At Security Baron, we usually tell you to leave your valuables at home when you’re traveling. But what if you simply can’t?
What if you’re on your way to a gala in where you’ll want to wear that expensive diamond jewelry, or a trade show where you’ll want to show off those collector’s edition signed baseballs? You might need to carry a good bit of cash, especially if you’re going to a foreign country. You might be a dealer of rare coins. How do you get this stuff across the country — or across international lines? It might be as simple as safeguarding a Chanel bag you want to carry on your destination — but which costs upwards of several thousand dollars, enough that it’s not easily covered under TSA reimbursement guidelines.
It’s not easy. But there are ways to get your expensive stuff where you need to go while keeping your mind at ease.
Put It On Your Person

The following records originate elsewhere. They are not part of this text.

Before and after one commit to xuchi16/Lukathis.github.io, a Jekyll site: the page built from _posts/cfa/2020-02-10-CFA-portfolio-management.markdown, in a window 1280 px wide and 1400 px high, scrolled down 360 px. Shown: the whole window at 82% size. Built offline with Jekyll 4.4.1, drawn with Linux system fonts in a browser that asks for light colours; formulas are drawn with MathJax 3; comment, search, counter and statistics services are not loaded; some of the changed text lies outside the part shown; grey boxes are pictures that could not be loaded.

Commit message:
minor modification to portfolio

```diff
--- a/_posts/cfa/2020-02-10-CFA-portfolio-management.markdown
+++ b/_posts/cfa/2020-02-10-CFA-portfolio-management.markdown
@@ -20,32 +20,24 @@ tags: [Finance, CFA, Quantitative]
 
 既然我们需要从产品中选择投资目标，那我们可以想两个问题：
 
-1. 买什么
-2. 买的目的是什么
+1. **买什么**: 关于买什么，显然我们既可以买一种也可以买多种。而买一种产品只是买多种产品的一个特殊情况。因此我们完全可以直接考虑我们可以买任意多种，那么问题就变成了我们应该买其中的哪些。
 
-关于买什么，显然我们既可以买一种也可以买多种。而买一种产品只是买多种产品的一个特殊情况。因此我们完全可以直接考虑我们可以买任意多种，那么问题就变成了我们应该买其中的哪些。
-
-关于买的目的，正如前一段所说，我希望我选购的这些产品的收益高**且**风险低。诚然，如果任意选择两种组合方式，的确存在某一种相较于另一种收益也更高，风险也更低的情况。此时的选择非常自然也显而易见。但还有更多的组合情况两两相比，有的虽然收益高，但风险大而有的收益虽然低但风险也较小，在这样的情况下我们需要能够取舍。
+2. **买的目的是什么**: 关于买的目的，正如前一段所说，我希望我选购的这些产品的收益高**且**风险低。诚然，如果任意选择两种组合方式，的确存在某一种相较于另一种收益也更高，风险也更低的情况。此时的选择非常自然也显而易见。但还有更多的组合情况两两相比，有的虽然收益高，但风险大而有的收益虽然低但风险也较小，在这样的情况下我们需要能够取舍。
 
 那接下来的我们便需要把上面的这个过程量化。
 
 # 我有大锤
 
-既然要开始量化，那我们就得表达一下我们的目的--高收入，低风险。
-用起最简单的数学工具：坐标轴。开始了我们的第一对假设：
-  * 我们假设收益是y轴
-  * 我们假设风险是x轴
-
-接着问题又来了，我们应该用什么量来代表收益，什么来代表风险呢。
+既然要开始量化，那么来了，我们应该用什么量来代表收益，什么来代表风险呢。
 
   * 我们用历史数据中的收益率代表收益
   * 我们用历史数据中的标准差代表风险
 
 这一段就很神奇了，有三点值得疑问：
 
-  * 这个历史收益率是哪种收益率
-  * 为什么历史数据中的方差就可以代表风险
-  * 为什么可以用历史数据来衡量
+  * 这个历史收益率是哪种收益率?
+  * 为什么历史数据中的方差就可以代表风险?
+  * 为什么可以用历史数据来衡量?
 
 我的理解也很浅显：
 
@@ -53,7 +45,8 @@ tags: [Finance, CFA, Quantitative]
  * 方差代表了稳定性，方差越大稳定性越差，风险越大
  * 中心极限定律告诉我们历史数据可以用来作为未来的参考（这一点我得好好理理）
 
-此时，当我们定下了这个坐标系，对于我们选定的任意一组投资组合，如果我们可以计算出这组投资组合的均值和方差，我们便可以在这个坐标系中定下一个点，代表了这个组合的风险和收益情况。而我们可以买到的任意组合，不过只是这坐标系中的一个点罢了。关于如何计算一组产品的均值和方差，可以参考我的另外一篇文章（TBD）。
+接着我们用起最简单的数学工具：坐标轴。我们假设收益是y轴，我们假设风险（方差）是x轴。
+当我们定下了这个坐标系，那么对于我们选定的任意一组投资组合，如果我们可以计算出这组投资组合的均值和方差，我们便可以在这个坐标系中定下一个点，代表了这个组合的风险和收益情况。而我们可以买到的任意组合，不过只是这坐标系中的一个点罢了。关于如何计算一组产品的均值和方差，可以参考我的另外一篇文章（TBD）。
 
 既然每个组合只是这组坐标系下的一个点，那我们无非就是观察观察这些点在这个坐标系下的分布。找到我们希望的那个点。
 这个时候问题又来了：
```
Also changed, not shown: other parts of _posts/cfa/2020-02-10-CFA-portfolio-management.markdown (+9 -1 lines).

Pockets are great, but they’re not always enough — for size or safety reasons. Consider getting a money belt, which can be tucked under your clothes. It’s not just good for money — you can put all kinds of things in there, from cash and passports to jewelry to your signed baseball cards. If you can accept the fashion fallout, a fanny pack you keep strapped to you at all times may be a good idea as well.
Locked And Carried On
Unlike your checked luggage, TSA can’t break the locks on your carry-on luggage — as long as you open it when they ask you to. But in that case, it won’t be out of your hands and in the reach of some possibly sticky fingers. So stash valuables in a locked carry-on you open at security checkpoints, etc. when needed. Then, Travel Insurance Review recommends, lock your locked case to something when you get on your vehicle — like the overhead compartment of the plane or train. You can even, they say, lock small cases to the airline seat in front of you.
Make sure you get insurance that covers the total cost of the items you’re transporting. Make sure, meanwhile, that the insurance also costs the total cost of each item, says Compare Travel Insurance. Sure, $10,000 of insurance sounds great, but $10,000 of insurance is not awesome when it only plunks down $500 per item, and your Chanel purse is worth $2,500. So read the fine print, and find the insurance that works for you.
Travel Insurance Review notes that many mailing companies have stellar programs for mailing valuables, which include full insurance and require a signature upon delivery. You can even guarantee an arrival date in most cases.
At The Hotel
You’ve made it there. So now what? The hotel safe? Well, it’s better than keeping thousands of collars of jewelry in your room. However, no hotel safe is 100 percent safe. As Corporate Travel Safety says, “All hotels have a backdoor or “special way” so the staff can get into the safe in case a guest forgets the code, or loses the key to the safe. Some safes may use a master key, while others may have a special override code to open the door. If there is a theft, it’s almost impossible to prove, and with no proof, travel insurance won’t pony up. So consider…
Office Safe Availability
Some hotels have an office safe or safety deposit box that you can use. They are liable for the loss of the contents you put into it, which gives you an extra layer of protection. Make sure, as TripAdvisor says, that you get a receipt for your items from the front desk.
Use Your Luggage
Don’t want to go the “safe” route? Lock it up in your luggage. Chain the luggage to a piece of furniture in your hotel room (which you should never assume is secure, by the way) — there are all kinds of aftermarket products. But at this point, you’re just advertising that you’ve got some serious valuables in there. If you’re extremely concerned, you may be better off just Ubering it to a local bank and renting a safety deposit box. Or you can check out companies like Loomis with secure storage facilities.
Traveling with valuables can be a real pain. But it can be done, and can be done while coming home with your stuff intact. It’ll cost you — for locks, for money belts, for insurance — but those costs are small potatoes compared to the literal, or sentimental, cost of your stuff.